It takes an average of 220 days to discover identity theft in your accounts, and every three seconds, there is a new victim, according to the U.S. Department of Justice.
Even fake people can get credit. It’s called synthetic identity theft.
This means a thief steals bits and pieces of data, uses a real Social Security number and creates a fictitious identity and name for a “new” person.
The Federal Trade Commission estimates that 85% of identity theft is now considered synthetic identity theft. Protect your confidential information!
It’s still profitable for thieves to target banks, retailers, and organizations, like health care providers, universities and entertainment companies. Even though these data collectors may have stepped up security, you should protect your own information and:

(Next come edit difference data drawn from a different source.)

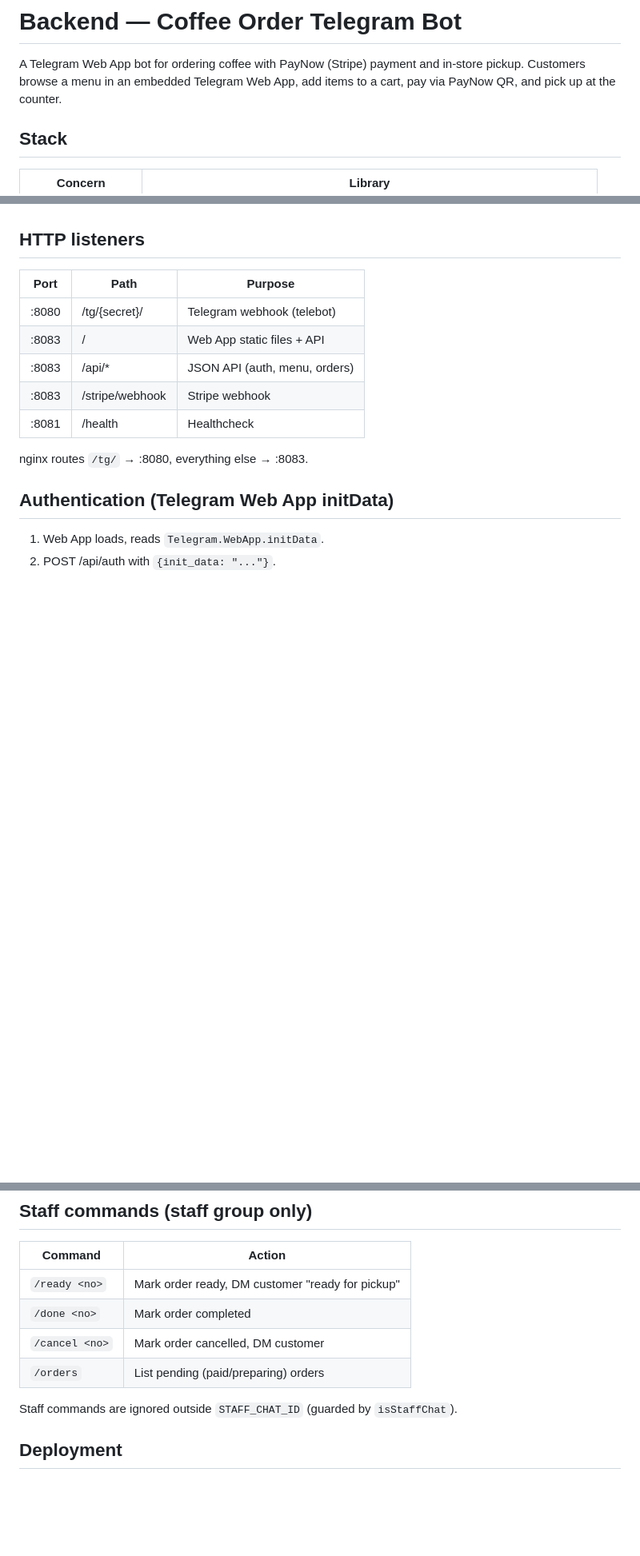
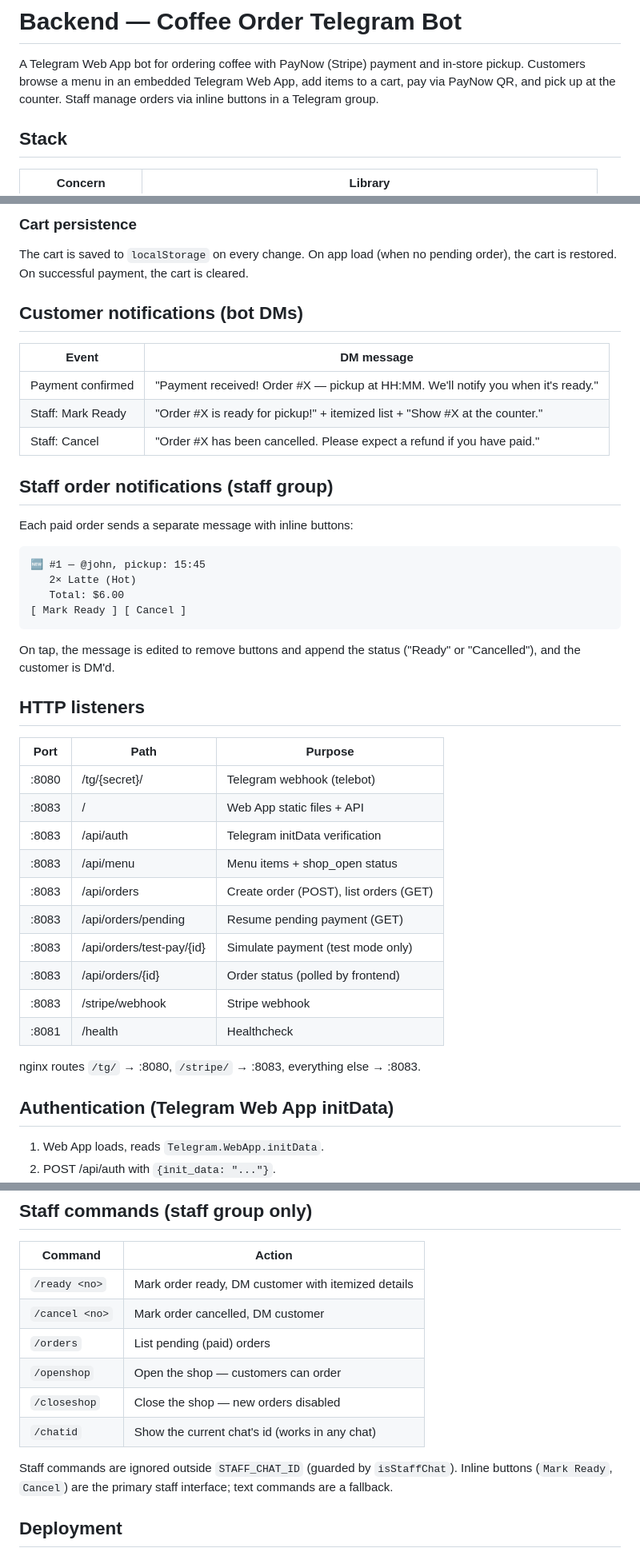
Before and after one commit to caijiawei02/telegram-order-bot, a Markdown page: docs/BACKEND.md, 3 parts joined by grey strips. Shown at 80% size. Rendered like a GitHub page; blank space fills up the shorter version.

````diff
--- a/docs/BACKEND.md
+++ b/docs/BACKEND.md
@@ -2,7 +2,8 @@
 
 A Telegram Web App bot for ordering coffee with PayNow (Stripe) payment and
 in-store pickup. Customers browse a menu in an embedded Telegram Web App,
-add items to a cart, pay via PayNow QR, and pick up at the counter.
+add items to a cart, pay via PayNow QR, and pick up at the counter. Staff
+manage orders via inline buttons in a Telegram group.
 
 ## Stack
 
@@ -159,3 +210,30 @@ arithmetic in the backend.
+### Cart persistence
+
+The cart is saved to `localStorage` on every change. On app load (when no
+pending order), the cart is restored. On successful payment, the cart is
+cleared.
+
+## Customer notifications (bot DMs)
+
+| Event | DM message |
+|---|---|
+| Payment confirmed | "Payment received! Order #X — pickup at HH:MM. We'll notify you when it's ready." |
+| Staff: Mark Ready | "Order #X is ready for pickup!" + itemized list + "Show #X at the counter." |
+| Staff: Cancel | "Order #X has been cancelled. Please expect a refund if you have paid." |
+
+## Staff order notifications (staff group)
+
+Each paid order sends a separate message with inline buttons:
+
+```
+🆕 #1 — @john, pickup: 15:45
+   2× Latte (Hot)
+   Total: $6.00
+[ Mark Ready ] [ Cancel ]
+```
+
+On tap, the message is edited to remove buttons and append the status
+("Ready" or "Cancelled"), and the customer is DM'd.
 
 ## HTTP listeners
 
@@ -163,11 +241,16 @@ arithmetic in the backend.
 |------|------|---------|
 | :8080 | /tg/{secret}/ | Telegram webhook (telebot) |
 | :8083 | / | Web App static files + API |
-| :8083 | /api/* | JSON API (auth, menu, orders) |
+| :8083 | /api/auth | Telegram initData verification |
+| :8083 | /api/menu | Menu items + shop_open status |
+| :8083 | /api/orders | Create order (POST), list orders (GET) |
+| :8083 | /api/orders/pending | Resume pending payment (GET) |
+| :8083 | /api/orders/test-pay/{id} | Simulate payment (test mode only) |
+| :8083 | /api/orders/{id} | Order status (polled by frontend) |
 | :8083 | /stripe/webhook | Stripe webhook |
 | :8081 | /health | Healthcheck |
 
-nginx routes `/tg/` → :8080, everything else → :8083.
+nginx routes `/tg/` → :8080, `/stripe/` → :8083, everything else → :8083.
 
 ## Authentication (Telegram Web App initData)
 
@@ -210,12 +293,16 @@ nginx routes `/tg/` → :8080, everything else → :8083.
 
 | Command | Action |
 |---|---|
-| `/ready <no>` | Mark order ready, DM customer "ready for pickup" |
-| `/done <no>` | Mark order completed |
+| `/ready <no>` | Mark order ready, DM customer with itemized details |
 | `/cancel <no>` | Mark order cancelled, DM customer |
-| `/orders` | List pending (paid/preparing) orders |
+| `/orders` | List pending (paid) orders |
+| `/openshop` | Open the shop — customers can order |
+| `/closeshop` | Close the shop — new orders disabled |
+| `/chatid` | Show the current chat's id (works in any chat) |
 
 Staff commands are ignored outside `STAFF_CHAT_ID` (guarded by `isStaffChat`).
+Inline buttons (`Mark Ready`, `Cancel`) are the primary staff interface; text
+commands are a fallback.
 
 ## Deployment
 
````
Also changed, not shown: other parts of docs/BACKEND.md (+92 -30 lines), docs/references.md (+15 -5 lines).
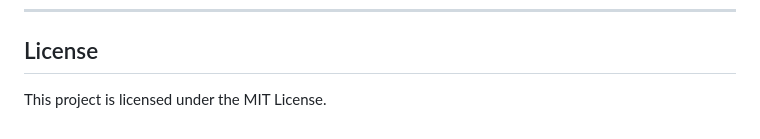
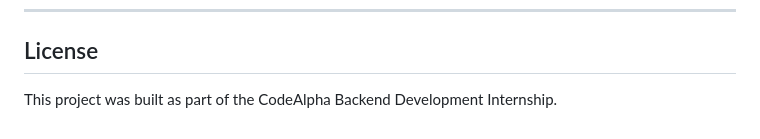
Before and after one commit to shahidalibangash01/CodeAlpha_URLShortener, a Markdown page: README.md, the part around the change. GitHub-like rendering.

```diff
--- a/README.md
+++ b/README.md
@@ -182,4 +182,4 @@ This project was built as part of the **CodeAlpha Backend Development Internship
 
 ## License
 
-This project is licensed under the MIT License.
+This project was built as part of the CodeAlpha Backend Development Internship.
```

• Ask to use an identifier other than your Social Security number.
• Ask data collectors to shred discarded documents that contain your information, or take them.
• Monitor financial accounts for fraud.
• Use only secure websites when shopping online.
• Do not give permission to online sites (and limit the number) that store your credit card information.
• Check your credit reports regularly.
• Shred personal information, forms, statements, and receipts not needed.
• Update security software often for your computers and cell phones.
• Do not transmit sensitive data over an unsecure or public WiFi connection.
• Use strong passwords and change them often.
• If notified of a security breach that involves your information, change account numbers and passwords.
• Consider an identity theft monitoring service, which may be offered by your bank or credit union.